Problem statement: Make a verbatim copy of all the records.

□ □ □ □

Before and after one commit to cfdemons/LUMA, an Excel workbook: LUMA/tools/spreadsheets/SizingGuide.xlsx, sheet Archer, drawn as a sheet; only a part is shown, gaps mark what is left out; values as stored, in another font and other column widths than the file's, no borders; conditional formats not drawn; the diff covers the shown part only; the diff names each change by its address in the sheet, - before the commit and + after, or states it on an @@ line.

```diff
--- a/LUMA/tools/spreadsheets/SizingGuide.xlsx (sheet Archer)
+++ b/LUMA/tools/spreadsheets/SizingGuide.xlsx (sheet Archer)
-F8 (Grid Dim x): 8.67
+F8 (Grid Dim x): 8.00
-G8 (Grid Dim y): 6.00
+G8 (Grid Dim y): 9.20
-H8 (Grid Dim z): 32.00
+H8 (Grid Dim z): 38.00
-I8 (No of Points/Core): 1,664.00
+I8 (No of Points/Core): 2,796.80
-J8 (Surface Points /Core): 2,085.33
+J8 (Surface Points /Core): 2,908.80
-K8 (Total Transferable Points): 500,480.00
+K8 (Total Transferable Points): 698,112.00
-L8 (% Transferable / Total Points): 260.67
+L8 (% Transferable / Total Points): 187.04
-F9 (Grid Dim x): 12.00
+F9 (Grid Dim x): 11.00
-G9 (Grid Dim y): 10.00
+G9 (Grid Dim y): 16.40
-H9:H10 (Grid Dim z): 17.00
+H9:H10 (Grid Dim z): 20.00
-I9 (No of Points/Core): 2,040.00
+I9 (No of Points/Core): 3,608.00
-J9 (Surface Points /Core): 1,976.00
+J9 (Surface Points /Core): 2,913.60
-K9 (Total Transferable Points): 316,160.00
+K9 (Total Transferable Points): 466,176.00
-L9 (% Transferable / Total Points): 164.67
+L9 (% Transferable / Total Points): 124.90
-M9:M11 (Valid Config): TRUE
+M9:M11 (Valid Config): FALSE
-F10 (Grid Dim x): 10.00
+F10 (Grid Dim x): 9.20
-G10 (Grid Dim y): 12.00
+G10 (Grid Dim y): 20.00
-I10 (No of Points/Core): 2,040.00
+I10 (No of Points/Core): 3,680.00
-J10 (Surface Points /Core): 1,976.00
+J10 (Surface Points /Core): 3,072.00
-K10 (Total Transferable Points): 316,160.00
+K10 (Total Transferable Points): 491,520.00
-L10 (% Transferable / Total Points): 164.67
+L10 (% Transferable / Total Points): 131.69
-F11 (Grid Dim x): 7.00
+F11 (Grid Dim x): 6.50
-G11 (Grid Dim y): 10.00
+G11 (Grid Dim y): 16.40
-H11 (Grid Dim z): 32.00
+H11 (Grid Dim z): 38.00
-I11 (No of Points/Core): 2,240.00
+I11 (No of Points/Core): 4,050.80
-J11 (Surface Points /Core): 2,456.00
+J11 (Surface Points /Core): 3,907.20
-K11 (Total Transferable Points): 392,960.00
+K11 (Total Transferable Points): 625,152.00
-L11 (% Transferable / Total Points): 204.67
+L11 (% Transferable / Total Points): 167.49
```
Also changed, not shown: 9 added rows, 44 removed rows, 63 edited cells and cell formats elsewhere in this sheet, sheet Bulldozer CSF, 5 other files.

□ □ □ □

Your solution:
Before and after one commit to cfdemons/LUMA, an Excel workbook: LUMA/tools/spreadsheets/SizingGuide.xlsx, sheet Archer, drawn as a sheet; only a part is shown, gaps mark what is left out; values as stored, in another font and other column widths than the file's, no borders; conditional formats not drawn; the diff covers the shown part only; the diff names each change by its address in the sheet, - before the commit and + after, or states it on an @@ line.

```diff
--- a/LUMA/tools/spreadsheets/SizingGuide.xlsx (sheet Archer)
+++ b/LUMA/tools/spreadsheets/SizingGuide.xlsx (sheet Archer)
-F8 (Grid Dim x): 8.67
+F8 (Grid Dim x): 8.00
-G8 (Grid Dim y): 6.00
+G8 (Grid Dim y): 9.20
-H8 (Grid Dim z): 32.00
+H8 (Grid Dim z): 38.00
-I8 (No of Points/Core): 1,664.00
+I8 (No of Points/Core): 2,796.80
-J8 (Surface Points /Core): 2,085.33
+J8 (Surface Points /Core): 2,908.80
-K8 (Total Transferable Points): 500,480.00
+K8 (Total Transferable Points): 698,112.00
-L8 (% Transferable / Total Points): 260.67
+L8 (% Transferable / Total Points): 187.04
-F9 (Grid Dim x): 12.00
+F9 (Grid Dim x): 11.00
-G9 (Grid Dim y): 10.00
+G9 (Grid Dim y): 16.40
-H9:H10 (Grid Dim z): 17.00
+H9:H10 (Grid Dim z): 20.00
-I9 (No of Points/Core): 2,040.00
+I9 (No of Points/Core): 3,608.00
-J9 (Surface Points /Core): 1,976.00
+J9 (Surface Points /Core): 2,913.60
-K9 (Total Transferable Points): 316,160.00
+K9 (Total Transferable Points): 466,176.00
-L9 (% Transferable / Total Points): 164.67
+L9 (% Transferable / Total Points): 124.90
-M9:M11 (Valid Config): TRUE
+M9:M11 (Valid Config): FALSE
-F10 (Grid Dim x): 10.00
+F10 (Grid Dim x): 9.20
-G10 (Grid Dim y): 12.00
+G10 (Grid Dim y): 20.00
-I10 (No of Points/Core): 2,040.00
+I10 (No of Points/Core): 3,680.00
-J10 (Surface Points /Core): 1,976.00
+J10 (Surface Points /Core): 3,072.00
-K10 (Total Transferable Points): 316,160.00
+K10 (Total Transferable Points): 491,520.00
-L10 (% Transferable / Total Points): 164.67
+L10 (% Transferable / Total Points): 131.69
-F11 (Grid Dim x): 7.00
+F11 (Grid Dim x): 6.50
-G11 (Grid Dim y): 10.00
+G11 (Grid Dim y): 16.40
-H11 (Grid Dim z): 32.00
+H11 (Grid Dim z): 38.00
-I11 (No of Points/Core): 2,240.00
+I11 (No of Points/Core): 4,050.80
-J11 (Surface Points /Core): 2,456.00
+J11 (Surface Points /Core): 3,907.20
-K11 (Total Transferable Points): 392,960.00
+K11 (Total Transferable Points): 625,152.00
-L11 (% Transferable / Total Points): 204.67
+L11 (% Transferable / Total Points): 167.49
```
Also changed, not shown: 9 added rows, 44 removed rows, 63 edited cells and cell formats elsewhere in this sheet, sheet Bulldozer CSF, 5 other files.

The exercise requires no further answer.